Having said that, however, I have been taking this admonition more seriously (how many in our churches actually DO read their Bibles?). We have started doing longer portions of responsive reading from the Psalms each Sunday AM, and I, for one, have been blessed.

svb89 said...

My name is not svb89 but Randall

Chip Van Emmerik said...

Sorry, I was not sure how it would work. I do not have a Google password or an "other" webpage, so I chose anonymous because it was eaisiest. I just noticed the line that says all these fields are optional. Hopefully this will work.

Our sermons our normally expository, so they are drawn from one primary passage. However, there are times when they are expository/topical - where a thought the author glossed over in his epistle because he had covered it in person previously needs to be fleshed out to be understood in our church setting. These instances may only have one verse read at the beginning of a message, though many other verses/passages will be read during the course of the sermon.

And there are some topical messages thrown in as well, but never without careful use of Scripture throughout. Would you include these instances under Scripture reading in the church?

I guess my question comes down to this. Most church I have attended that promote "Scripture Reading" in the service have a time in the service dedicated to this, and the passage is generally distinct in content from the message. I have no problem with this, I am just wondering if this is the only way to faithfully follow the pattern of Scripture reading found in Scripture.

Larry said...

First, as far as names go, I don't particularly care whether you have a blogger account. It is enough for me that one sign with a name at the bottom. And I won't delete you for not using a name. It is just a preference, particularly for responding. I like to talk to people with names ...

To Randall, there is a point to the fact that public reading was the only way to hear Scripture for the most part. So it definitely has a different nature now.

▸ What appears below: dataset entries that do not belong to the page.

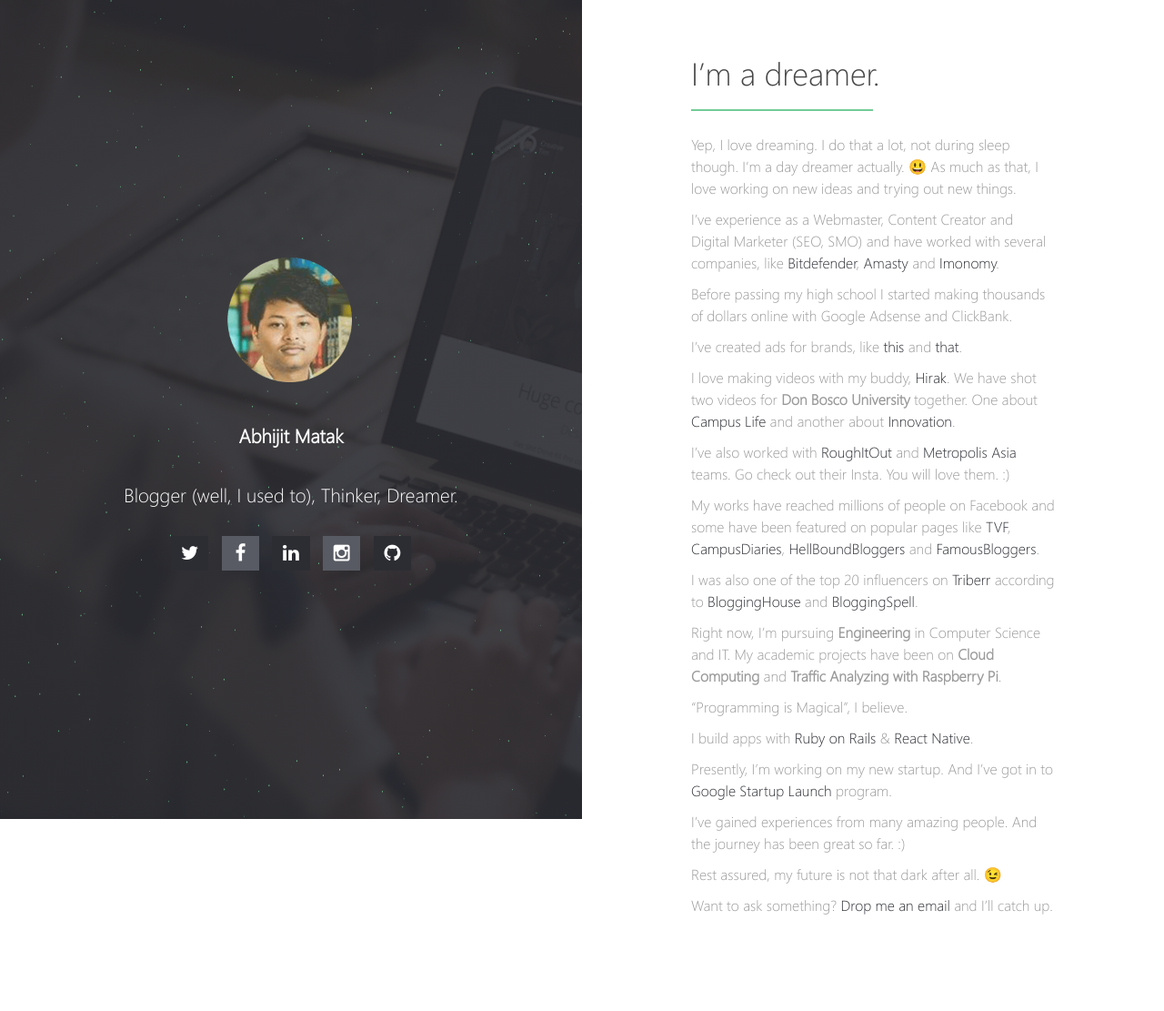
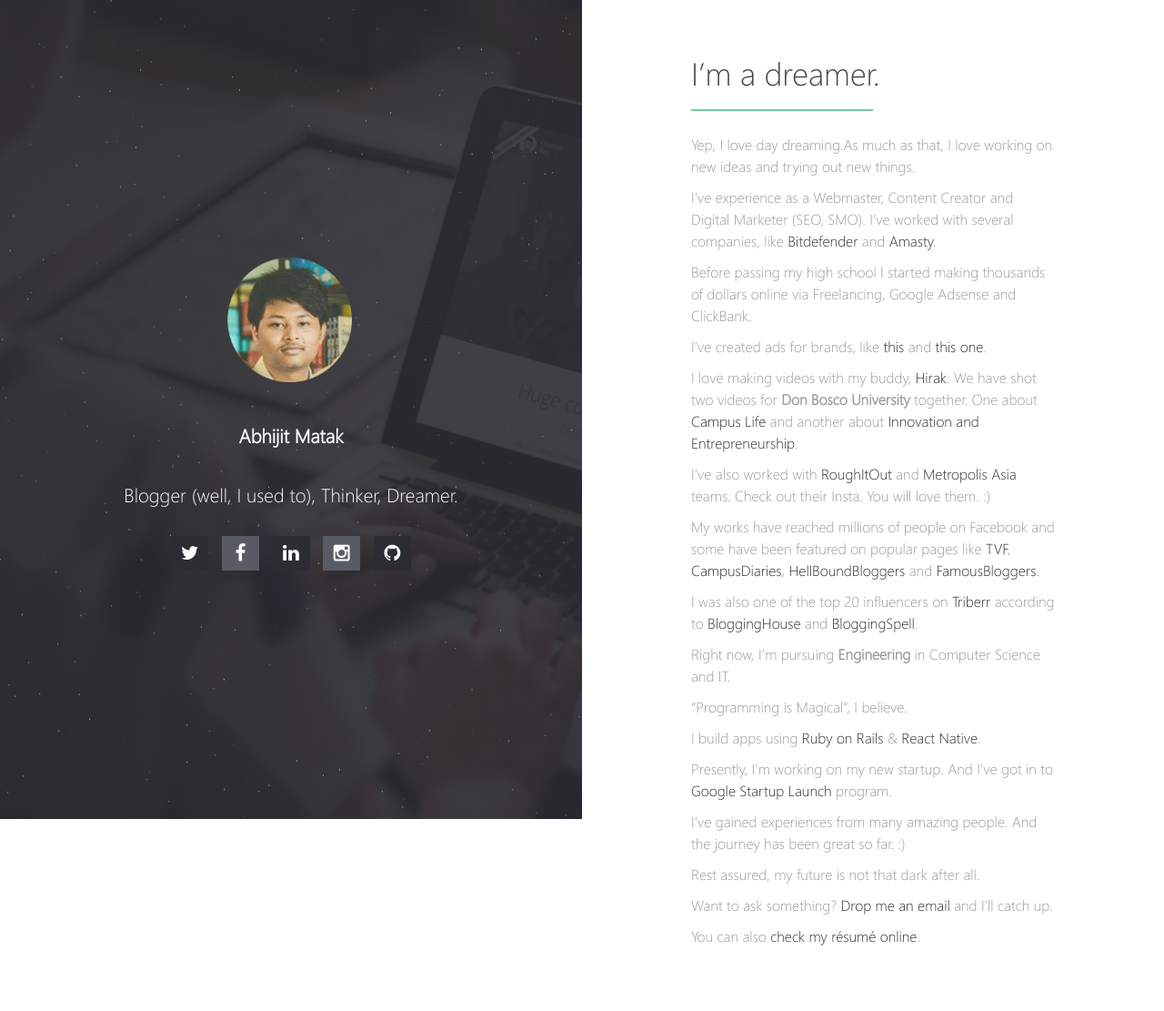
Before and after one commit to skyhitblog/skyhitblog.github.io, a Jekyll site: the page built from index.md, in a window 1280 px wide. Shown: the whole page at 91% size. Built offline with Jekyll 4.4.1, drawn with Linux system fonts in a browser that asks for light colours; our own code applies the rules of GitHub Pages for plain Markdown files; before the commit the page ends 1077 px from its top, so only the background shows below that.

Commit message:
Added Resume link and other changes

```diff
--- a/index.md
+++ b/index.md
@@ -3,33 +3,34 @@ layout: home
 ---
 # I'm a dreamer.
 
-Yep, I love dreaming. I do that a lot, not during sleep though. I'm a day dreamer actually. &#x1f603;
- As much as that, I love working on new ideas and trying out new things.
+Yep, I love day dreaming.As much as that, I love working on new ideas and trying out new things.
 
-I've experience as a Webmaster, Content Creator and Digital Marketer (SEO, SMO) and have worked with several companies, like [Bitdefender](http://bitdefender.co.uk/), [Amasty](http://amasty.com/) and [Imonomy](http://imonomy.com/).
+I've experience as a Webmaster, Content Creator and Digital Marketer (SEO, SMO). I've worked with several companies, like [Bitdefender](http://bitdefender.co.uk/) and [Amasty](http://amasty.com/).
 
-Before passing my high school I started making thousands of dollars online with Google Adsense and ClickBank.
+Before passing my high school I started making thousands of dollars online via Freelancing, Google Adsense and ClickBank.
 
-I've created ads for brands, like [this](https://www.youtube.com/watch?v=z3c3GyQJVpk) and [that](https://www.youtube.com/watch?v=x2In8M57bdY).
+I've created ads for brands, like [this](https://www.youtube.com/watch?v=z3c3GyQJVpk) and [this one](https://www.youtube.com/watch?v=x2In8M57bdY).
 
-I love making videos with my buddy, [Hirak](http://facebook.com/Hirakjsarma/). We have shot two videos for <b>Don Bosco University</b> together. One about [Campus Life](https://www.youtube.com/watch?v=yiQvrTI0l98) and another about [Innovation](https://www.youtube.com/watch?v=yiQvrTI0l98).
+I love making videos with my buddy, [Hirak](http://facebook.com/Hirakjsarma/). We have shot two videos for <b>Don Bosco University</b> together. One about [Campus Life](https://www.youtube.com/watch?v=yiQvrTI0l98) and another about [Innovation and Entrepreneurship](https://www.youtube.com/watch?v=yiQvrTI0l98).
 
-I've also worked with [RoughItOut](https://www.instagram.com/roughitout/) and [Metropolis Asia](https://www.instagram.com/metropolisasia/) teams. Go check out their Insta. You will love them. :)
+I've also worked with [RoughItOut](https://www.instagram.com/roughitout/) and [Metropolis Asia](https://www.instagram.com/metropolisasia/) teams. Check out their Insta. You will love them. :)
 
 My works have reached millions of people on Facebook and some have been featured on popular pages like [TVF](http://facebook.com/sabqtiyapahai/), [CampusDiaries](https://campusdiaries.com/), [HellBoundBloggers](http://www.hellboundbloggers.com/) and [FamousBloggers](http://famousbloggers.net/).
 
 I was also one of the top 20 influencers on [Triberr](http://triberr.com/) according to [BloggingHouse](http://www.blogginghouse.com/top-100-triberr-bloggers/) and [BloggingSpell](http://www.bloggingspell.com/triberr-marketing-tips/).
 
-Right now, I'm pursuing <b>Engineering</b> in Computer Science and IT. My academic projects have been on <b>Cloud Computing</b> and <b>Traffic Analyzing with Raspberry Pi</b>.
+Right now, I'm pursuing <b>Engineering</b> in Computer Science and IT.
 
 "Programming is Magical", I believe.
 
-I build apps with [Ruby on Rails](http://rubyonrails.org/) & [React Native](http://facebook.github.io/react-native/).
+I build apps using [Ruby on Rails](http://rubyonrails.org/) & [React Native](http://facebook.github.io/react-native/).
 
 Presently, I'm working on my new startup. And I've got in to [Google Startup Launch](https://developers.google.com/startups/) program.
 
 I've gained experiences from many amazing people. And the journey has been great so far. :)
 
-Rest assured, my future is not that dark after all. &#128521;
+Rest assured, my future is not that dark after all.
 
 Want to ask something? [Drop me an email](mailto:skyhitblog@icloud.com) and I'll catch up.
+
+You can also [check my résumé online](http://bit.ly/avisresume).
```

To Chip, I think there are some acceptable ways to do topical messages, provided we do it with great care not to abuse the text or the topic. Tying that into reading, I still think it beneficial to have some relevant Scripture reading during the service, whether from the text being preached from, or a related text of some sort. Even if one is picking a topic from a verse, the paragraph itself still sets the context for the use of the phrase and justifies the topic being addressed.

I think there are different acceptable ways to read the Scripture publicly (whether unison, responsive, or solo; whether the text of the message or another text; whether prior to the message by the pastor, or earlier in teh service by another person). On the other hand, I am not sure there are acceptable ways to not read the Scripture publicly.